After finishing school in 1958, Dusty responded to the advertisement to join an “established sister act” Lana Sisters. With the vocal group, she developed the art of harmonising, learned microphone technique, recorded, did some television and played live in the U.K. and at American Air Bases.

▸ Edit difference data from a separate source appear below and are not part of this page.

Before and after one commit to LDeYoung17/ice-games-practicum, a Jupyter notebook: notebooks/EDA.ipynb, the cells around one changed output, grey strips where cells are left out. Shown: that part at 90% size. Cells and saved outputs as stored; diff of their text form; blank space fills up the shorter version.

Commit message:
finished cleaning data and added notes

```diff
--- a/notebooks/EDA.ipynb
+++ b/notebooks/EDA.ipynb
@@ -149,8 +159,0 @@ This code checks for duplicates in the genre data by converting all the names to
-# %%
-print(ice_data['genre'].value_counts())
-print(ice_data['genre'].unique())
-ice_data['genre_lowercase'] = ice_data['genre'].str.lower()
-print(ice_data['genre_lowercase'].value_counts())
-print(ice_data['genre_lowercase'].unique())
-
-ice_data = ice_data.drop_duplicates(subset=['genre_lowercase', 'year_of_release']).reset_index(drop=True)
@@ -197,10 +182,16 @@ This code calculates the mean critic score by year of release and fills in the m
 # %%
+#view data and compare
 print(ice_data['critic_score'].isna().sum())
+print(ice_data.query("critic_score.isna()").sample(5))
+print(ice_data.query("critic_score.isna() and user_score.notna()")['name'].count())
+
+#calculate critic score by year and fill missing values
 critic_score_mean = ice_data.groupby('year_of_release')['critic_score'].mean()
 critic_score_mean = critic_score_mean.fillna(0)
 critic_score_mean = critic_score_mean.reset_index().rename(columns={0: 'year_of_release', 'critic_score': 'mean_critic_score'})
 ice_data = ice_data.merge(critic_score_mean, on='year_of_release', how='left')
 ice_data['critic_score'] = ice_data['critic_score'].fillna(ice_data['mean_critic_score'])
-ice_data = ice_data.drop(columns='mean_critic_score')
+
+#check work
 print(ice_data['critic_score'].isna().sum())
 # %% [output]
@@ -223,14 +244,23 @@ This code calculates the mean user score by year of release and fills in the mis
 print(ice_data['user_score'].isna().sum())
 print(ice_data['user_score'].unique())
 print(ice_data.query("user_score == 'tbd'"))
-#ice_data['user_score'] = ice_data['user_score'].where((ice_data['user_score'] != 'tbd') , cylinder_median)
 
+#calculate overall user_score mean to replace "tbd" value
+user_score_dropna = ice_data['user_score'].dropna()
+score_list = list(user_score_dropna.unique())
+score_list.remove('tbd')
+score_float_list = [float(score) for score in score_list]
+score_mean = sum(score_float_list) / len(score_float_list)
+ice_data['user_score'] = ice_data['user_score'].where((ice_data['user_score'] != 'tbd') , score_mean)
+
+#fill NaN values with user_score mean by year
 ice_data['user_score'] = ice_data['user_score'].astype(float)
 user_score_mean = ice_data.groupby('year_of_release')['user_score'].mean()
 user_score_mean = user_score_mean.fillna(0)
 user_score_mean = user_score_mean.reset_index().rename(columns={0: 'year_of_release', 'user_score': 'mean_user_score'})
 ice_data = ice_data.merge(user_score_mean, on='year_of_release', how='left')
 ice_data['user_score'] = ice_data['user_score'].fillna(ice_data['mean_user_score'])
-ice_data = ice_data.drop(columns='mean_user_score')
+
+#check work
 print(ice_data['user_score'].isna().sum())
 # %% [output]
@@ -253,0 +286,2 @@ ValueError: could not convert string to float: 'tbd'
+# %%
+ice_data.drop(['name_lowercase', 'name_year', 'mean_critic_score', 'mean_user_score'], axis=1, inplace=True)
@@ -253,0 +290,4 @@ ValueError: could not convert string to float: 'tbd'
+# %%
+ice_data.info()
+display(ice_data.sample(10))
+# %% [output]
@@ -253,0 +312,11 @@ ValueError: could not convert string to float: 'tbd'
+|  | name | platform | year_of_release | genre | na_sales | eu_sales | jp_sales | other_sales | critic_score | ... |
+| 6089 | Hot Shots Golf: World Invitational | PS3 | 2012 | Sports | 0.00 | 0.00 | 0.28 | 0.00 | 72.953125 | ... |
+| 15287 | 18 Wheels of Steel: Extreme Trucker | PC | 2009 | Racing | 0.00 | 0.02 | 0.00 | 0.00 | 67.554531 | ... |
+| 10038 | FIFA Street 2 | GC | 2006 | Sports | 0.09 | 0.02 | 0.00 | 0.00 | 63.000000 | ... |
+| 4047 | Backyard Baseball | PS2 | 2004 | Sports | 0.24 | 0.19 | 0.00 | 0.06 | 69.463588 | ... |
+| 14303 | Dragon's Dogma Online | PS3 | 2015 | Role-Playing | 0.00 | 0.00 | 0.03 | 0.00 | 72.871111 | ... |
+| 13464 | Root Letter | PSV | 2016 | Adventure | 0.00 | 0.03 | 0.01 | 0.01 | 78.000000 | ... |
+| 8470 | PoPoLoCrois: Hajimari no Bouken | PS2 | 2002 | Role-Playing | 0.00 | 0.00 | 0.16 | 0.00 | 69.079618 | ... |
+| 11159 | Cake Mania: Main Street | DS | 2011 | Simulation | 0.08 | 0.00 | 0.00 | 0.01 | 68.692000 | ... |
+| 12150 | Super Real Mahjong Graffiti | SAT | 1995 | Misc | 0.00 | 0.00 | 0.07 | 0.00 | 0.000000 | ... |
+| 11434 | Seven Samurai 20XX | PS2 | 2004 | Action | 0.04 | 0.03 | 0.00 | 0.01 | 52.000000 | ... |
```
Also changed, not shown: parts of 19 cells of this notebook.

In 1960 she left the band and formed a pop-folk trio with her brother Dion O’Brien and Reshad Feild (who was later replaced by Mike Hurst). The new trio changed their names to Dusty, Tom, and Tim Springfield and chose The Springfields as their name during a rehearsal in a field in Somerset in spring. Intending to make an authentic American album, the Springfields travelled to Nashville to record the album Folk Songs from the Hills. The American pop tunes she heard during her stay helped to turn Springfield’s career from the folk and country sounds of the Springfields towards pop music rooted in rhythm and blues. In the spring of 1963, the Springfields recorded their last U.K. Top 5 hit, “Say I Won’t Be There”, before disbanding. They played their last concert in October 1963.
Dusty Springfield’s first single, the soul-tinged “I Only Want to Be with You”, was released in November 1963. The song, Springfield’s first flirtation with American soul, was arranged by Ivor Raymonde and paid homage to Phil Spector’s “Wall of Sound” production style. The single rose to #4 in the British charts and #12 on Billboard Hot 100. The song was actually a “sure shot” pick on influential New York pop music station WMCA in December 1963, even before the station started playing the Beatles. The release eventually charted into the top 10 on WMCA’s weekly top 25 countdown survey. It was #48 of the year 1964 of the Musicradio WABC Top. The song was also the first record played on the BBC’s Top of the Pops.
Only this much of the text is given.